EUROPEAN airlines will have to cut costs at existing short-haul businesses to compete with budget airlines or struggle to stay aloft, IAG boss Willie Walsh said yesterday, adding that his firm is not looking for further acquisitions in Europe.
So-called legacy carriers such as IAG, Lufthansa and Air France-KLM are cutting jobs, renegotiating staff contracts and dropping uncompetitive routes to get costs on a par with budget carriers, such as market leaders Ryanair and EasyJet.
They are also replacing older, fuel-thirsty planes and streamlining back-office operations.
“We don’t see anything attractive to buy or merge with in Europe at the moment. We’re focused on reducing out cost base and making our short-haul business more efficient ... those that don’t will struggle to survive,” Walsh said. “We have Vueling and I think every airline should aim to have an independent low cost arm.”
In current cut-throat market conditions, even some of the budget airlines are finding it tough. Ryanair earlier this month warned it could miss its annual profit target.
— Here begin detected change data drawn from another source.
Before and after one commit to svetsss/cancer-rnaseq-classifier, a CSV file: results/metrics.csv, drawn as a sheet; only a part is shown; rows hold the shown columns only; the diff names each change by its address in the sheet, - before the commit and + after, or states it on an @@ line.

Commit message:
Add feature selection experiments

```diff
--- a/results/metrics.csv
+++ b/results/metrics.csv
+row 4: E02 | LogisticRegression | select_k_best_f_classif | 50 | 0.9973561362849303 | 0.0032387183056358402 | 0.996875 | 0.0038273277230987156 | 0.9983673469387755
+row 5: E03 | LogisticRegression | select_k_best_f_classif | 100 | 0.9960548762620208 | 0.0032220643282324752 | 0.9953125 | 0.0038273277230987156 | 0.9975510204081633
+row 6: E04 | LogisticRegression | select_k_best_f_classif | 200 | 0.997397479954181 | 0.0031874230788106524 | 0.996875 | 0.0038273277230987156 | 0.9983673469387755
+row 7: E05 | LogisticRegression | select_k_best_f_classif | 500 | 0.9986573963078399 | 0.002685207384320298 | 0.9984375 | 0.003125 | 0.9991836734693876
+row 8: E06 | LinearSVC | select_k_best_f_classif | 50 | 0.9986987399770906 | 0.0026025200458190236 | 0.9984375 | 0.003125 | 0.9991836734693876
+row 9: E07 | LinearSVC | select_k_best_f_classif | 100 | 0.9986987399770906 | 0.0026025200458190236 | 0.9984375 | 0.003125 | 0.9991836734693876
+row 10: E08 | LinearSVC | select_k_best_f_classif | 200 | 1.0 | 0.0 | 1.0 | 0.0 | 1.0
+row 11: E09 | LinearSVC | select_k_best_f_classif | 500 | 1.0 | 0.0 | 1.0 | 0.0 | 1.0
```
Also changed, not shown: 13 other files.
British Airways previously tried to run a low-cost airline, Go, alongside its mainline carrier but sold it to private equity group 3i in 2001.
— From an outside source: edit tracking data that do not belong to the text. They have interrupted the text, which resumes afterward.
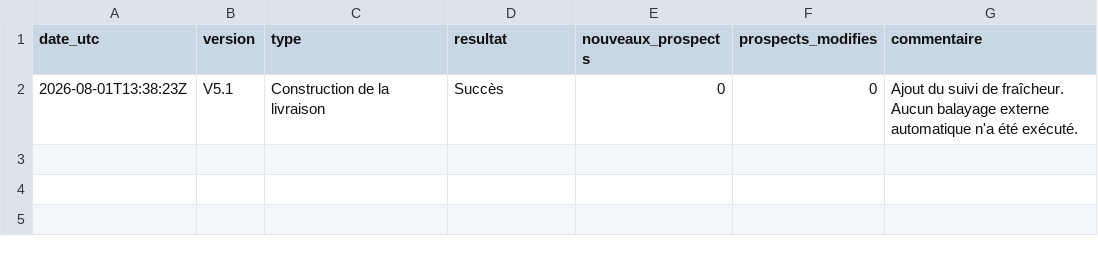
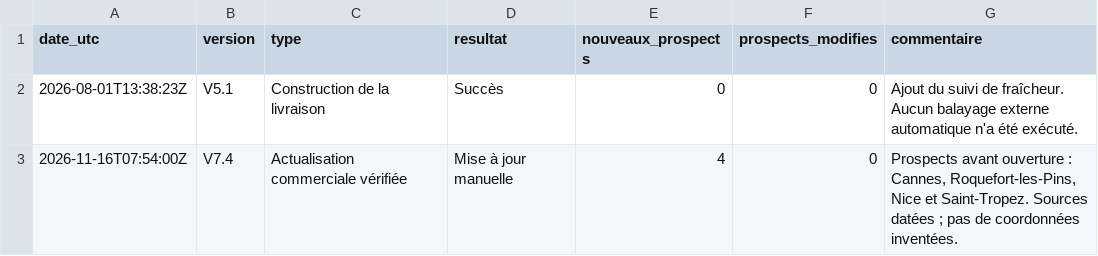
Before and after one commit to klemau84/radar-prospects, a CSV file: data/historique_mises_a_jour.csv, drawn as a sheet.

```diff
--- a/data/historique_mises_a_jour.csv
+++ b/data/historique_mises_a_jour.csv
@@ -2 +2,2 @@
 2026-08-01T13:38:23Z,V5.1,Construction de la livraison,Succès,0,0,Ajout du suivi de fraîcheur. Aucun balayage externe automatique n'a été exécuté.
+2026-11-16T07:54:00Z,V7.4,Actualisation commerciale vérifiée,Mise à jour manuelle,4,0,"Prospects avant ouverture : Cannes, Roquefort-les-Pins, Nice et Saint-Tropez. Sources datées ; pas de coordonnées inventées."
```
Also changed, not shown: data/dernieres_nouveautes.csv, data/metadonnees_application.csv, 8 other files.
“There was a lot of management interference in Go and it started cannibalising BA to some extent so we have left Vueling as a separate, independent airline,” said Walsh.